While there is a lot of willingness to invest in South Africa and its entrepreneurs, there is also much uncertainty. Fund managers will need to balance this because it is relatively difficult to raise funds of a significant size purely from South African investors.
For this reason, we tend to look to international Limited Partners (LPs) who see the investment opportunity in terms of investing in South African entrepreneurs, but they’re quite often reluctant to invest in a South African domicile fund. This is where using a credible jurisdiction which specialises in fund domiciliation – where you can find the right skills, reputation, legal and governance frameworks – can be beneficial.
2. Create a strong network
According to the venture capital tracking publication Africa: The Big Deal, Africa was the only continent to record a positive growth venture capital deal value in 2022. However, Nigeria and South Africa, the continent’s two biggest VC markets, both recorded negative growth trajectories.
This shows that you really need to understand that you are part of an ecosystem and as much as you as a fund manager have to be successful, the ecosystem also needs to be successful.
Make sure that you have a sound network of partners who can not only vouch for you, but who can also help and support you.
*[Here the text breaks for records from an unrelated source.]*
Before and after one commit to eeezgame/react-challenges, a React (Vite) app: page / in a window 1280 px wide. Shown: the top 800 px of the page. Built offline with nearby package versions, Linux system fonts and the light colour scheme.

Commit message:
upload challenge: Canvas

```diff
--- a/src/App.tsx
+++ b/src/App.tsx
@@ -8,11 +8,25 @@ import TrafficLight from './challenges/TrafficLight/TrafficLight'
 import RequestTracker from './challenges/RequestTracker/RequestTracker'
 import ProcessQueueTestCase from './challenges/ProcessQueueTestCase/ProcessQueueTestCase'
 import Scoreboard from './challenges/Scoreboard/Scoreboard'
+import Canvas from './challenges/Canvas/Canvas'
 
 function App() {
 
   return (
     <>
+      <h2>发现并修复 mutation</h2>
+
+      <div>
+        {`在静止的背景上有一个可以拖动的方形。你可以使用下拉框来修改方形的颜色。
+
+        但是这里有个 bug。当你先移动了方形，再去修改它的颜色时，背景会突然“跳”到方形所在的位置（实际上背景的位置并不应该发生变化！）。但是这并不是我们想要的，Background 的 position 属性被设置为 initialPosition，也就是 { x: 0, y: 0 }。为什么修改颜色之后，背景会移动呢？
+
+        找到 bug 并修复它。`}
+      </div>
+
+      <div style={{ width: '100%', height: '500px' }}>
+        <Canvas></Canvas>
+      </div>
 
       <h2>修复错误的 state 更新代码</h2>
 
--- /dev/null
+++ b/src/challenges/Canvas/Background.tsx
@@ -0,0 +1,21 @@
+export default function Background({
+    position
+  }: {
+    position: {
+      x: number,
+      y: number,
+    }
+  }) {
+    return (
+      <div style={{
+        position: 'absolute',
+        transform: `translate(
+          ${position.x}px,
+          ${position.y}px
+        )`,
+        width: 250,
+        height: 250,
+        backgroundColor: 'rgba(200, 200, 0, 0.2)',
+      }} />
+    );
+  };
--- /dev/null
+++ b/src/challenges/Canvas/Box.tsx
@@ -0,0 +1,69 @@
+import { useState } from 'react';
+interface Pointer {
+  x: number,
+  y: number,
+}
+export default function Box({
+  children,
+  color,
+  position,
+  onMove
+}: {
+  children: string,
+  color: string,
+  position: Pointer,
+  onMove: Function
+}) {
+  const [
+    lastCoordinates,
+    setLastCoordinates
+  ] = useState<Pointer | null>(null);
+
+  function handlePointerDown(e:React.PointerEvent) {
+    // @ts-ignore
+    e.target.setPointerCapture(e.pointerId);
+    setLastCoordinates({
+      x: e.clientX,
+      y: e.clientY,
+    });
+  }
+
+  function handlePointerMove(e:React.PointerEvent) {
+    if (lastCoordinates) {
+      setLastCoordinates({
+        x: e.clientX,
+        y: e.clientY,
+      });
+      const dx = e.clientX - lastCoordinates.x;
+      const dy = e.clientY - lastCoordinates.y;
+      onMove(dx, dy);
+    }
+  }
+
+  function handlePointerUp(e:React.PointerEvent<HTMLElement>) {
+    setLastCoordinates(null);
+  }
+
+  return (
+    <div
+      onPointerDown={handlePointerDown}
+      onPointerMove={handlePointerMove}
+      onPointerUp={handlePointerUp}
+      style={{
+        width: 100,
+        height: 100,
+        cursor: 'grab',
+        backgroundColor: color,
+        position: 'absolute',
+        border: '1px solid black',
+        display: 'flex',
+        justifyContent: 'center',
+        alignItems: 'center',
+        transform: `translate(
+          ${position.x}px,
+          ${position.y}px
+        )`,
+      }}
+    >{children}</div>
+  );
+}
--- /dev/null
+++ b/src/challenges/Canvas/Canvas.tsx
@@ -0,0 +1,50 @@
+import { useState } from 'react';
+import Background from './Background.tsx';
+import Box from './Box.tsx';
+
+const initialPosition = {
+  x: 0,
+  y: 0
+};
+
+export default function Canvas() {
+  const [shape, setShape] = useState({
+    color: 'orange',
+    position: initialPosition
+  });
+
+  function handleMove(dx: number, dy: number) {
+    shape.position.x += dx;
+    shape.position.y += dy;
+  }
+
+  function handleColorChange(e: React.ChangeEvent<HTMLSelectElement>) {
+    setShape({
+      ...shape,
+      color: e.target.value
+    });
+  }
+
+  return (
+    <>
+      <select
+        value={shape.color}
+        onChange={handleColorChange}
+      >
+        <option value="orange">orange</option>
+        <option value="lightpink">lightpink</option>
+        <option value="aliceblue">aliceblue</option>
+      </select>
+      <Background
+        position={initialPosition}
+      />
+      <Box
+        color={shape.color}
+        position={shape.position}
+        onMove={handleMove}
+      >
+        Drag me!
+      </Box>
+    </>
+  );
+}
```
At Knife Capital, we are normally involved in any major ecosystem initiative as we do most investments through network referrals. This is something that, as an investor, you can never stop working on. And personal integrity is a significant part of building this network.
3. Be consistent and persist to differentiate yourself
The funding landscape in South Africa normally comprises of institutional investors such as banks, definitely a very active environment currently since there are several funds that are currently capital raising. There are now more funds coming up, especially first-time funds as well as funds that are trying to raise their second or third round fund – such as Knife Capital’s case. Taking into consideration, the competitive capital-raising market, differentiating yourself and establishing a track record gives confidence to fund managers when they allocate funding.
It’s also about consistence and persistence. For example, setting up the fund through the right kind of structure, making sure that you have ticked every box from a compliance point of view, and that your investment thesis is really differentiated.